ACTIVITY:
Find all the lines in the material below with the word "ffffff", and copy them.

═══ RECORDS PROVIDED ═══

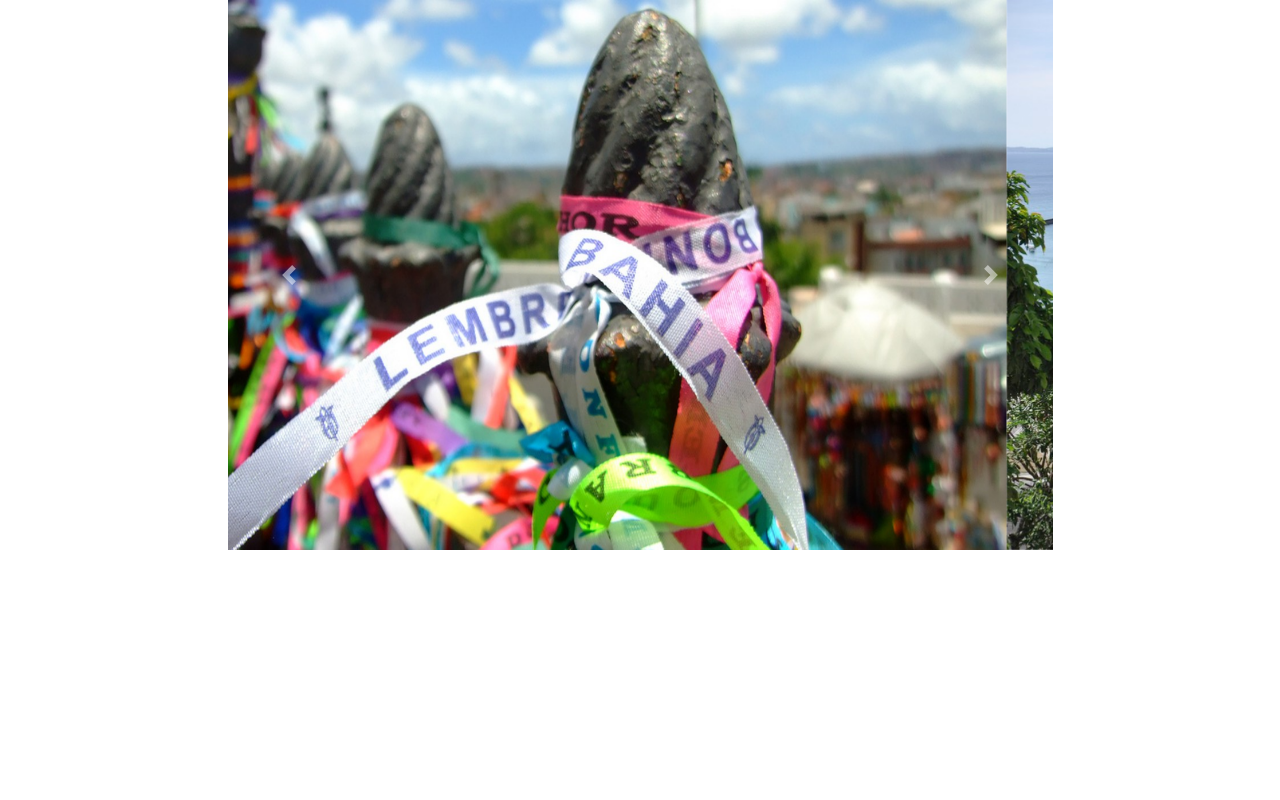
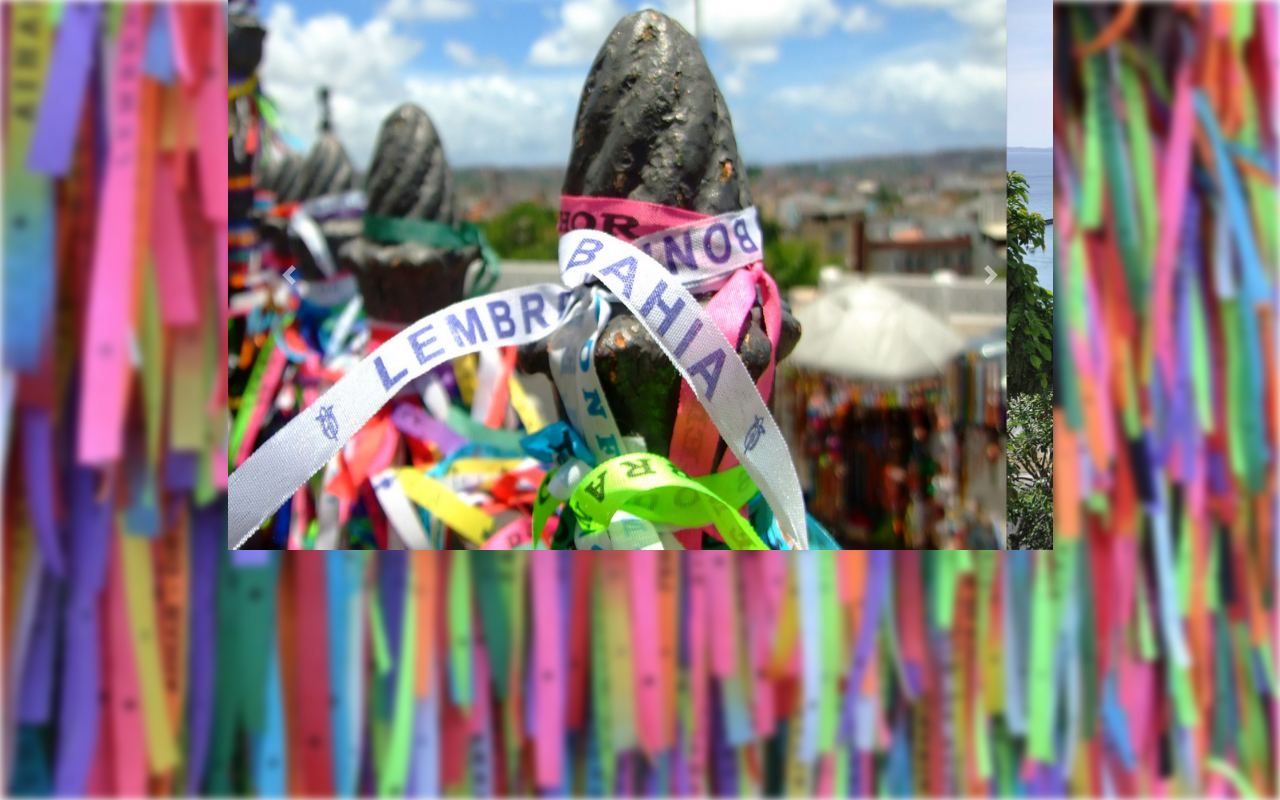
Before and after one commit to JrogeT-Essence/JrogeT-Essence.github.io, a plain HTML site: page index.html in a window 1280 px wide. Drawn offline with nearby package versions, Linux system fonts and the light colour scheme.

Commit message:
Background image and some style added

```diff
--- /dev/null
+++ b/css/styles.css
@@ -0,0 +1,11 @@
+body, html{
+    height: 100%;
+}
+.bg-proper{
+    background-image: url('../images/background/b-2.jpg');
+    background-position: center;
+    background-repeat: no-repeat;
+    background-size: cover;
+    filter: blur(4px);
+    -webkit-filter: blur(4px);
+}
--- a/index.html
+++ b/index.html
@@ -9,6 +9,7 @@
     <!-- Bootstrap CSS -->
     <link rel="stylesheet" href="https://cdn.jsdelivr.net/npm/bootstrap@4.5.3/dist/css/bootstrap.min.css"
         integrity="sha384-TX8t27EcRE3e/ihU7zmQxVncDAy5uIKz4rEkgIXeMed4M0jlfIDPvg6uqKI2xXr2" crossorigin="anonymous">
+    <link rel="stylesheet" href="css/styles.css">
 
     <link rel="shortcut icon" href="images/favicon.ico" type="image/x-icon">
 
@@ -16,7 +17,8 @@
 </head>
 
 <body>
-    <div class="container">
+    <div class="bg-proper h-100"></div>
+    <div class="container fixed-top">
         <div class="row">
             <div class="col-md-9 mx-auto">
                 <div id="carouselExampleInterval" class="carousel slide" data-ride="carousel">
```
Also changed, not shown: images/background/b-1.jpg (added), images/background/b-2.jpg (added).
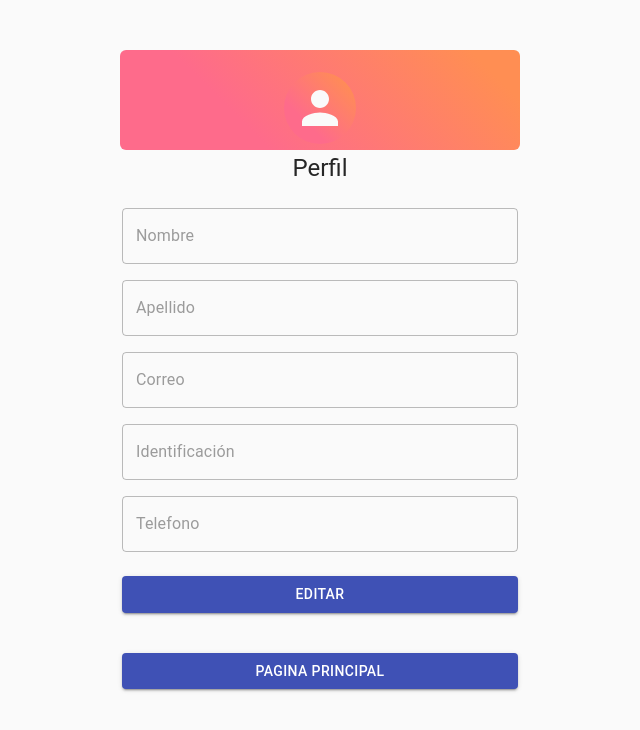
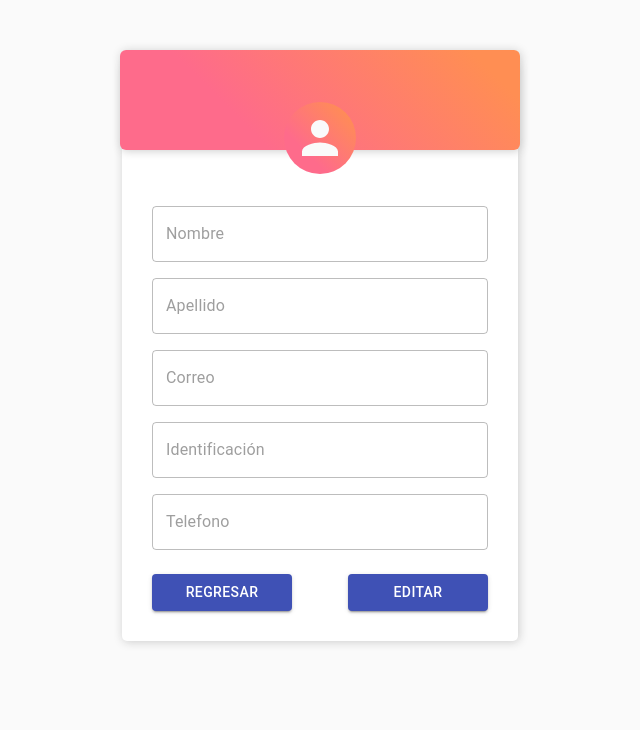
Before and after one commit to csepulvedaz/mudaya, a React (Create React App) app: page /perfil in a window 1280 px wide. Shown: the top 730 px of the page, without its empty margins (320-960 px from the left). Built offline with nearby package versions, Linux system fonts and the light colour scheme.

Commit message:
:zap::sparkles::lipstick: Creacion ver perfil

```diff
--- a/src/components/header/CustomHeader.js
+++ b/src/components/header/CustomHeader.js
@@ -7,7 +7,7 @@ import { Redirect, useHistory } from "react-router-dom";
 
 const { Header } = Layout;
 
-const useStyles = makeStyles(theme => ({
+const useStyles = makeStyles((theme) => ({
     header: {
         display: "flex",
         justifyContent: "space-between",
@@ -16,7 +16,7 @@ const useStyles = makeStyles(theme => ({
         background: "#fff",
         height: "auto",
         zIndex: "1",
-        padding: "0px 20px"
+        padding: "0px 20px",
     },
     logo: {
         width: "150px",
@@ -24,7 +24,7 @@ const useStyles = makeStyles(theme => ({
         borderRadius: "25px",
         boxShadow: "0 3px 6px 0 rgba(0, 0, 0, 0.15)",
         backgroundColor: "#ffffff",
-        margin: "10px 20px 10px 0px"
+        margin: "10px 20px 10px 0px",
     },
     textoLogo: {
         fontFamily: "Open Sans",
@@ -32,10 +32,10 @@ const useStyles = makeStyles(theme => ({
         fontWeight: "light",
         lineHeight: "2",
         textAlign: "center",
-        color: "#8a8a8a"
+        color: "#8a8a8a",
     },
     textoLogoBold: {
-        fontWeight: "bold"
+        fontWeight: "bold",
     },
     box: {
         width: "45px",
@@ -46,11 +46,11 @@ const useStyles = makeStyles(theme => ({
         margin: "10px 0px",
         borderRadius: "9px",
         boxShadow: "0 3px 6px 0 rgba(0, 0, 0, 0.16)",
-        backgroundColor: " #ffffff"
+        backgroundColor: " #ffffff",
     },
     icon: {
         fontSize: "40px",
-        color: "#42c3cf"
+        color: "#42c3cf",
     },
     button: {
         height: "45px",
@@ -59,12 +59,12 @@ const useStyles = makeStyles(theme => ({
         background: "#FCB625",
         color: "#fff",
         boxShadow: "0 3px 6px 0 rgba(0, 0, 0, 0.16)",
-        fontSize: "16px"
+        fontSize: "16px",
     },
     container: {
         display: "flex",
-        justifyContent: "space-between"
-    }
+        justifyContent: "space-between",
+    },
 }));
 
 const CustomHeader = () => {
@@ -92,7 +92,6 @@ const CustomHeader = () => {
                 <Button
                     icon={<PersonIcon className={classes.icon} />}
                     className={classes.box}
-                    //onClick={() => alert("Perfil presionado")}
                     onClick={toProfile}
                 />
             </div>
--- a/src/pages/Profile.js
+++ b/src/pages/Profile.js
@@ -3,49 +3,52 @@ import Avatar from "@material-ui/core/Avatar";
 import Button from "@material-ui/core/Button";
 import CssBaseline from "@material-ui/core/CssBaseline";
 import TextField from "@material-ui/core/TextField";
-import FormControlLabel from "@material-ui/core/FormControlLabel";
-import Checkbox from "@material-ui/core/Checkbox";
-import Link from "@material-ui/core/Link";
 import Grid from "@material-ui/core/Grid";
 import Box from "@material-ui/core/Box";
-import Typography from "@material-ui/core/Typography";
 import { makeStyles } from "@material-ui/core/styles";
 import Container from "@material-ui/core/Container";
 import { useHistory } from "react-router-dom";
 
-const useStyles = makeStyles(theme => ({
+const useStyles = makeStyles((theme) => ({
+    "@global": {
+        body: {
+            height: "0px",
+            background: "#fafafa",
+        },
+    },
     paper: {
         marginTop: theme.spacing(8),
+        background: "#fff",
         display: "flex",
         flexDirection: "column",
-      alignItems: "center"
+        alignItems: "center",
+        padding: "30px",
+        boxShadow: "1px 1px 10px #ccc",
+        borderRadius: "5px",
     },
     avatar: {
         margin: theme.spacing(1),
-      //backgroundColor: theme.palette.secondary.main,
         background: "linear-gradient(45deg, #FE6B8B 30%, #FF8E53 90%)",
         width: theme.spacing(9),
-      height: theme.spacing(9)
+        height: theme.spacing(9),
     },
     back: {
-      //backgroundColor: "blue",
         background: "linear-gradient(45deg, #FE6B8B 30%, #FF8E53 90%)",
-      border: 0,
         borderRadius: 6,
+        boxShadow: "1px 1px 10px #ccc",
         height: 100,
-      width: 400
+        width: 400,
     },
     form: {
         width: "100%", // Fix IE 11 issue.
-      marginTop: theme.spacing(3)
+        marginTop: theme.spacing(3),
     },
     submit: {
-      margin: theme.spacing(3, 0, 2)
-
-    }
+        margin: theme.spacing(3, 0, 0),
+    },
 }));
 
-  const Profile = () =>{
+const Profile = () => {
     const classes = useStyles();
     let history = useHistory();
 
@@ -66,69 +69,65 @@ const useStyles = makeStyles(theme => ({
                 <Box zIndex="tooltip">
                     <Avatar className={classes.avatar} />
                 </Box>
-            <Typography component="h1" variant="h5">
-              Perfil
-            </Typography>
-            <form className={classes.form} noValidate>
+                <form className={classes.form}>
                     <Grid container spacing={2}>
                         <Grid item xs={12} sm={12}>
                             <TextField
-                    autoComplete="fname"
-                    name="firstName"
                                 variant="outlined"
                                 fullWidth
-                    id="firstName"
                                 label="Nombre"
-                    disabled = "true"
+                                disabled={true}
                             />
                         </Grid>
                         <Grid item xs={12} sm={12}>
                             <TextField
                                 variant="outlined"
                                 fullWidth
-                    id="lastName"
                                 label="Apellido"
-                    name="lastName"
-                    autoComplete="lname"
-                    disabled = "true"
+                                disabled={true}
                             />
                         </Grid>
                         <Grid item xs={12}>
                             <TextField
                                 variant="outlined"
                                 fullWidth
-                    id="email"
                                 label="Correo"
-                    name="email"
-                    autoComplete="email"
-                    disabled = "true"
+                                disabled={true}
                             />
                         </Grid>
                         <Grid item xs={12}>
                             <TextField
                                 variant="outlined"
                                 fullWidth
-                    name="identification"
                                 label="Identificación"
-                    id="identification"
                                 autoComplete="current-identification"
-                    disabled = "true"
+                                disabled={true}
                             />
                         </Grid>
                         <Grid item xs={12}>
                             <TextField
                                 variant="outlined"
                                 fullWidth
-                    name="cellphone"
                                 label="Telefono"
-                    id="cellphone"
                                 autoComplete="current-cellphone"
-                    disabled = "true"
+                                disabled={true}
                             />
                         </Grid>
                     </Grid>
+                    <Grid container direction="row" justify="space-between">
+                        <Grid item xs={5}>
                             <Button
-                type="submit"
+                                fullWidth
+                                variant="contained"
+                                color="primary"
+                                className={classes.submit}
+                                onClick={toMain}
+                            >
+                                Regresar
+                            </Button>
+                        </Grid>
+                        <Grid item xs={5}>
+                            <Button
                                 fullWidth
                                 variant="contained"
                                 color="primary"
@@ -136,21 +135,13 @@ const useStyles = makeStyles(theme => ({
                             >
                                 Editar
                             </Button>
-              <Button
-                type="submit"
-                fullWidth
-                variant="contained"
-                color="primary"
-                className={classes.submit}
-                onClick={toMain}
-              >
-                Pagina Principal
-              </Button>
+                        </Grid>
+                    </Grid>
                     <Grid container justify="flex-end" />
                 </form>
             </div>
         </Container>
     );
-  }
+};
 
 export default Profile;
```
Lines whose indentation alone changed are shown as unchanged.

═══

WRITTEN ANSWER:
         backgroundColor: "#ffffff",
-        backgroundColor: " #ffffff"
+        backgroundColor: " #ffffff",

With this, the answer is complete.